U. ramps up census efforts
Results determines allocation of billions of dollars of federal spending, voting districts
April 7, 2010, 3:54 am·
While the 2010 Census deadline has not yet passed, Penn is campaigning for students who live both on and off campus to fill out and submit their forms by the end of the week.
This week was specifically chosen because it is the “best window of opportunity before Fling, Penn Relays, … move-out, commencement” and other events that can distract students from completing the forms, said College Houses and Academic Services Director for Communications Sue Smith.
Census forms are due nationwide on May 14, Smith said.
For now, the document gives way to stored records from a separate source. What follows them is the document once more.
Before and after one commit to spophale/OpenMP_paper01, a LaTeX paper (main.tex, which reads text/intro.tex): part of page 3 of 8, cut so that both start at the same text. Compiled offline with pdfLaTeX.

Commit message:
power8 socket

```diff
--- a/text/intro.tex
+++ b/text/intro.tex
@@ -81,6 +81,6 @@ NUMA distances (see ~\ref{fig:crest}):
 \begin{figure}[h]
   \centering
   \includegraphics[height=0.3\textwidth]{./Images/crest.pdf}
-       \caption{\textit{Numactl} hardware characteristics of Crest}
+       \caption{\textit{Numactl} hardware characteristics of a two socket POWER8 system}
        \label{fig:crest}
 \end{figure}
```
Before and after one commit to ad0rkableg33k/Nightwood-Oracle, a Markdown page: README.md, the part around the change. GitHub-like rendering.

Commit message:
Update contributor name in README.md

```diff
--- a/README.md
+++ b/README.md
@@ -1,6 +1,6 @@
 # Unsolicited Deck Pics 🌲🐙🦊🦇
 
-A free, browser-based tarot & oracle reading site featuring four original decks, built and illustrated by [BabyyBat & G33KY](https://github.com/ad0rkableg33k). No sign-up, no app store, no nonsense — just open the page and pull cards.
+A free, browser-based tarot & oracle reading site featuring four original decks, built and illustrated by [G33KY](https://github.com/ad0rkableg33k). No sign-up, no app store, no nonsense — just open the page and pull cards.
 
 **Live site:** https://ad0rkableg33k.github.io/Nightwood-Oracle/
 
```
Penn’s Office of Government and Community Affairs has promoted census participation on campus through posters and presentations over the last two months, according to Assistant Vice President of Community Relations Glenn Bryan.
Bryan added that student participation is encouraged because federal aid allocated using census results “benefits the community, benefits the city, benefits Penn.”
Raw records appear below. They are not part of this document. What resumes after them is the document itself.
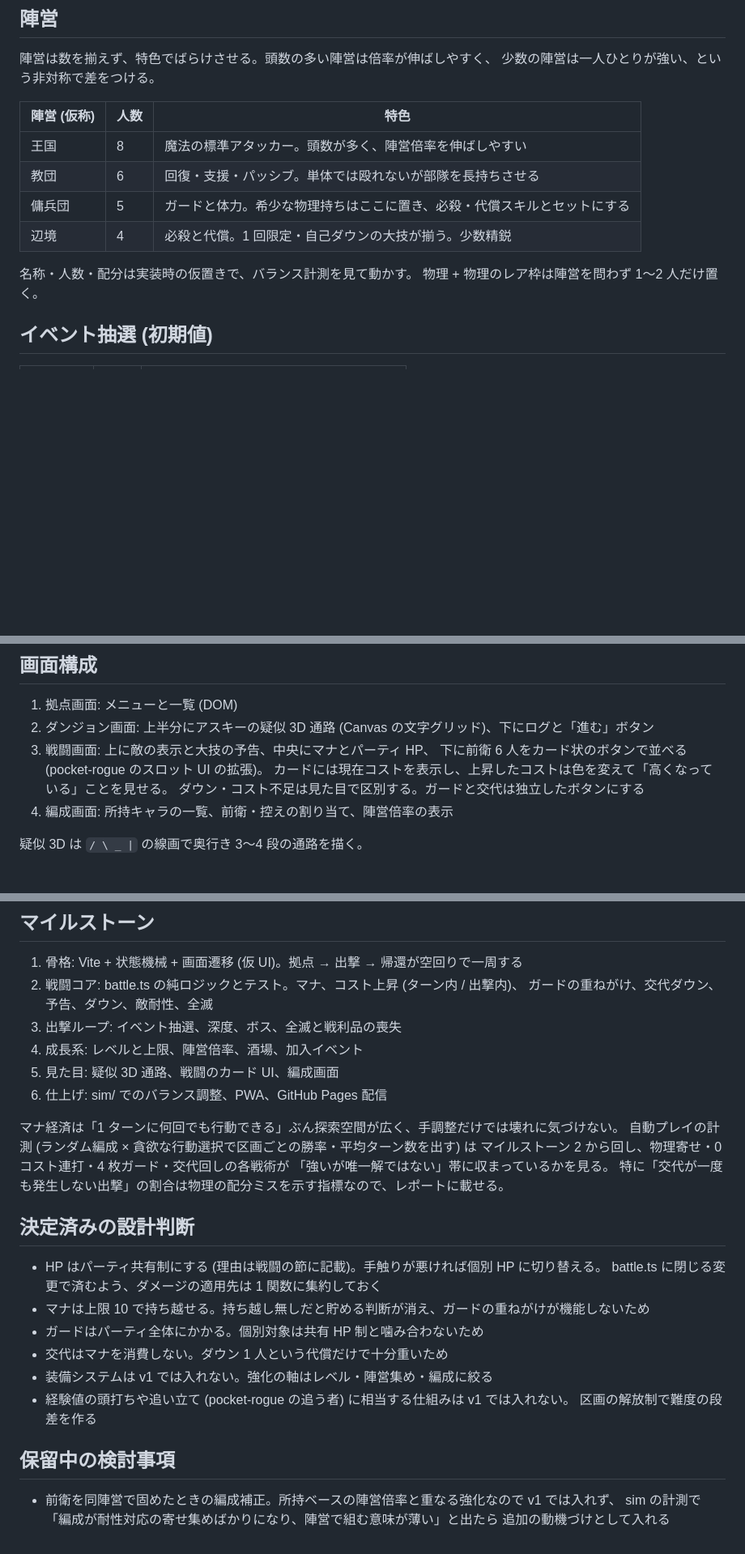
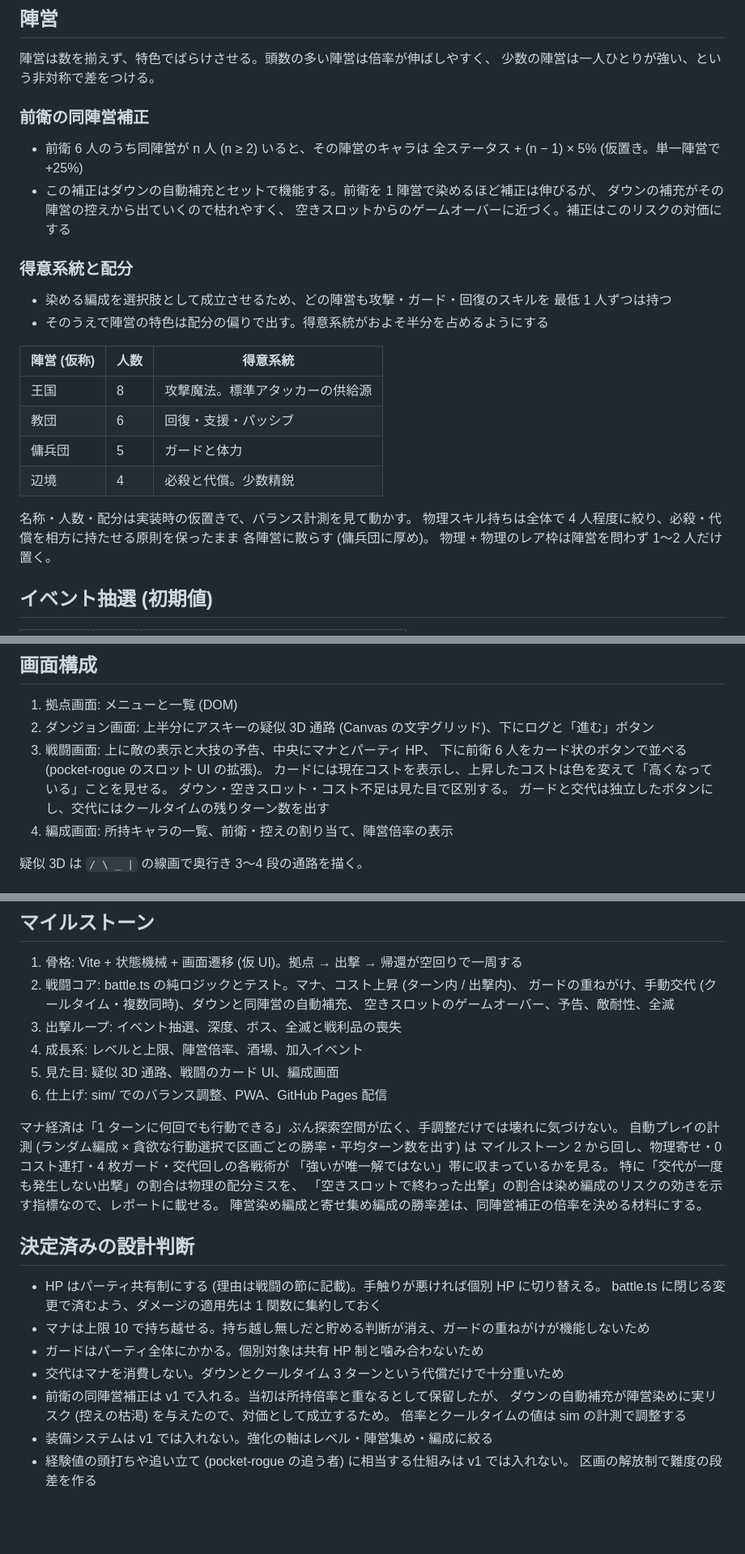
Before and after one commit to hepta-chord/pocket-rogue, a Markdown page: docs/pocket-legion-plan.md, 3 parts joined by grey strips. Shown at 81% size. Drawn GitHub-style; blank space fills up the shorter version.

Commit message:
ダウンの同陣営自動補充と交代クールタイムを追加し、同陣営補正を採用する
Co-Authored-By: Claude <noreply@anthropic.com>
Claude-Session: https://claude.ai/code/session_01RoovTtYqRCKDkX5ei7K3xR

```diff
--- a/docs/pocket-legion-plan.md
+++ b/docs/pocket-legion-plan.md
@@ -135,14 +141,30 @@ pocket-rogue の方式を踏襲する。
 陣営は数を揃えず、特色でばらけさせる。頭数の多い陣営は倍率が伸ばしやすく、
 少数の陣営は一人ひとりが強い、という非対称で差をつける。
 
-| 陣営 (仮称) | 人数 | 特色 |
+### 前衛の同陣営補正
+
+- 前衛 6 人のうち同陣営が n 人 (n ≥ 2) いると、その陣営のキャラは
+  全ステータス + (n − 1) × 5% (仮置き。単一陣営で +25%)
+- この補正はダウンの自動補充とセットで機能する。前衛を 1 陣営で染めるほど補正は伸びるが、
+  ダウンの補充がその陣営の控えから出ていくので枯れやすく、
+  空きスロットからのゲームオーバーに近づく。補正はこのリスクの対価にする
+
+### 得意系統と配分
+
+- 染める編成を選択肢として成立させるため、どの陣営も攻撃・ガード・回復のスキルを
+  最低 1 人ずつは持つ
+- そのうえで陣営の特色は配分の偏りで出す。得意系統がおよそ半分を占めるようにする
+
+| 陣営 (仮称) | 人数 | 得意系統 |
 | --- | --- | --- |
-| 王国 | 8 | 魔法の標準アタッカー。頭数が多く、陣営倍率を伸ばしやすい |
-| 教団 | 6 | 回復・支援・パッシブ。単体では殴れないが部隊を長持ちさせる |
-| 傭兵団 | 5 | ガードと体力。希少な物理持ちはここに置き、必殺・代償スキルとセットにする |
-| 辺境 | 4 | 必殺と代償。1 回限定・自己ダウンの大技が揃う。少数精鋭 |
+| 王国 | 8 | 攻撃魔法。標準アタッカーの供給源 |
+| 教団 | 6 | 回復・支援・パッシブ |
+| 傭兵団 | 5 | ガードと体力 |
+| 辺境 | 4 | 必殺と代償。少数精鋭 |
 
 名称・人数・配分は実装時の仮置きで、バランス計測を見て動かす。
+物理スキル持ちは全体で 4 人程度に絞り、必殺・代償を相方に持たせる原則を保ったまま
+各陣営に散らす (傭兵団に厚め)。
 物理 + 物理のレア枠は陣営を問わず 1〜2 人だけ置く。
 
 ## イベント抽選 (初期値)
@@ -185,7 +207,8 @@ pocket-rogue の方式を踏襲する。
 3. 戦闘画面: 上に敵の表示と大技の予告、中央にマナとパーティ HP、
    下に前衛 6 人をカード状のボタンで並べる (pocket-rogue のスロット UI の拡張)。
    カードには現在コストを表示し、上昇したコストは色を変えて「高くなっている」ことを見せる。
-   ダウン・コスト不足は見た目で区別する。ガードと交代は独立したボタンにする
+   ダウン・空きスロット・コスト不足は見た目で区別する。
+   ガードと交代は独立したボタンにし、交代にはクールタイムの残りターン数を出す
 4. 編成画面: 所持キャラの一覧、前衛・控えの割り当て、陣営倍率の表示
 
 疑似 3D は `/ \ _ |` の線画で奥行き 3〜4 段の通路を描く。
@@ -231,7 +254,8 @@ src/
 
 1. 骨格: Vite + 状態機械 + 画面遷移 (仮 UI)。拠点 → 出撃 → 帰還が空回りで一周する
 2. 戦闘コア: battle.ts の純ロジックとテスト。マナ、コスト上昇 (ターン内 / 出撃内)、
-   ガードの重ねがけ、交代ダウン、予告、ダウン、敵耐性、全滅
+   ガードの重ねがけ、手動交代 (クールタイム・複数同時)、ダウンと同陣営の自動補充、
+   空きスロットのゲームオーバー、予告、敵耐性、全滅
 3. 出撃ループ: イベント抽選、深度、ボス、全滅と戦利品の喪失
 4. 成長系: レベルと上限、陣営倍率、酒場、加入イベント
 5. 見た目: 疑似 3D 通路、戦闘のカード UI、編成画面
@@ -241,7 +265,9 @@ src/
 自動プレイの計測 (ランダム編成 × 貪欲な行動選択で区画ごとの勝率・平均ターン数を出す) は
 マイルストーン 2 から回し、物理寄せ・0 コスト連打・4 枚ガード・交代回しの各戦術が
 「強いが唯一解ではない」帯に収まっているかを見る。
-特に「交代が一度も発生しない出撃」の割合は物理の配分ミスを示す指標なので、レポートに載せる。
+特に「交代が一度も発生しない出撃」の割合は物理の配分ミスを、
+「空きスロットで終わった出撃」の割合は染め編成のリスクの効きを示す指標なので、レポートに載せる。
+陣営染め編成と寄せ集め編成の勝率差は、同陣営補正の倍率を決める材料にする。
 
 ## 決定済みの設計判断
 
@@ -249,13 +275,10 @@ src/
   battle.ts に閉じる変更で済むよう、ダメージの適用先は 1 関数に集約しておく
 - マナは上限 10 で持ち越せる。持ち越し無しだと貯める判断が消え、ガードの重ねがけが機能しないため
 - ガードはパーティ全体にかかる。個別対象は共有 HP 制と噛み合わないため
-- 交代はマナを消費しない。ダウン 1 人という代償だけで十分重いため
+- 交代はマナを消費しない。ダウンとクールタイム 3 ターンという代償だけで十分重いため
+- 前衛の同陣営補正は v1 で入れる。当初は所持倍率と重なるとして保留したが、
+  ダウンの自動補充が陣営染めに実リスク (控えの枯渇) を与えたので、対価として成立するため。
+  倍率とクールタイムの値は sim の計測で調整する
 - 装備システムは v1 では入れない。強化の軸はレベル・陣営集め・編成に絞る
 - 経験値の頭打ちや追い立て (pocket-rogue の追う者) に相当する仕組みは v1 では入れない。
   区画の解放制で難度の段差を作る
-
-## 保留中の検討事項
-
-- 前衛を同陣営で固めたときの編成補正。所持ベースの陣営倍率と重なる強化なので v1 では入れず、
-  sim の計測で「編成が耐性対応の寄せ集めばかりになり、陣営で組む意味が薄い」と出たら
-  追加の動機づけとして入れる
```
Also changed, not shown: other parts of docs/pocket-legion-plan.md (+10 -4 lines).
In order to further spread the message to students about filling out census forms, a census rally will host Philadelphia Mayor Michael Nutter in the Lower Quad at 4:30 p.m. today.
Nutter will also visit his former dorm room in Riepe College House to encourage current residents to complete their forms.
The University is also facilitating student involvement within college houses. Smith said forms have been distributed to residents’ mailboxes in Penn’s college houses.
Fifteen boxes — including tall blue boxes and white desktop boxes — are located throughout the college houses and Sansom Place East and West, where students can drop off their completed forms. All students, including non-American citizens, must fill out forms.
“The tricky thing is that we are basically landlords for 6,000 people,” Smith said. “That presents a real challenge for the Census Bureau.”
Smith explained that only Datrose, Penn’s licensed sub-contractor, can access student mailboxes, thus posing logistical problems for census workers to follow up on an individual basis.
College houses give census workers labels with mailbox numbers to affix onto census forms. In order to ensure security, Penn does not distribute student names or addresses.
Census collections for students living in Greek housing will follow a different procedure.
According to Beth Schnitman-Malm, who is heading census efforts for the Office of Fraternity and Sorority Affairs, chapter house managers will distribute forms to students and then collect and return completed forms to her. Schnitman-Malm will then give them to census enumerators.
Penn also sent postcards to parents, reminding them not to count their children who are full-time Penn students living on campus.
Census forms were delivered in March to off-campus residences. Census workers will visit individual residences before the end of July if no form is returned.
Bryan emphasized the goal of “100 percent participation.”
He said the “big issue is follow-up and follow-through,” adding that over the next two weeks, before the national deadline, “we’ll still be campaigning.”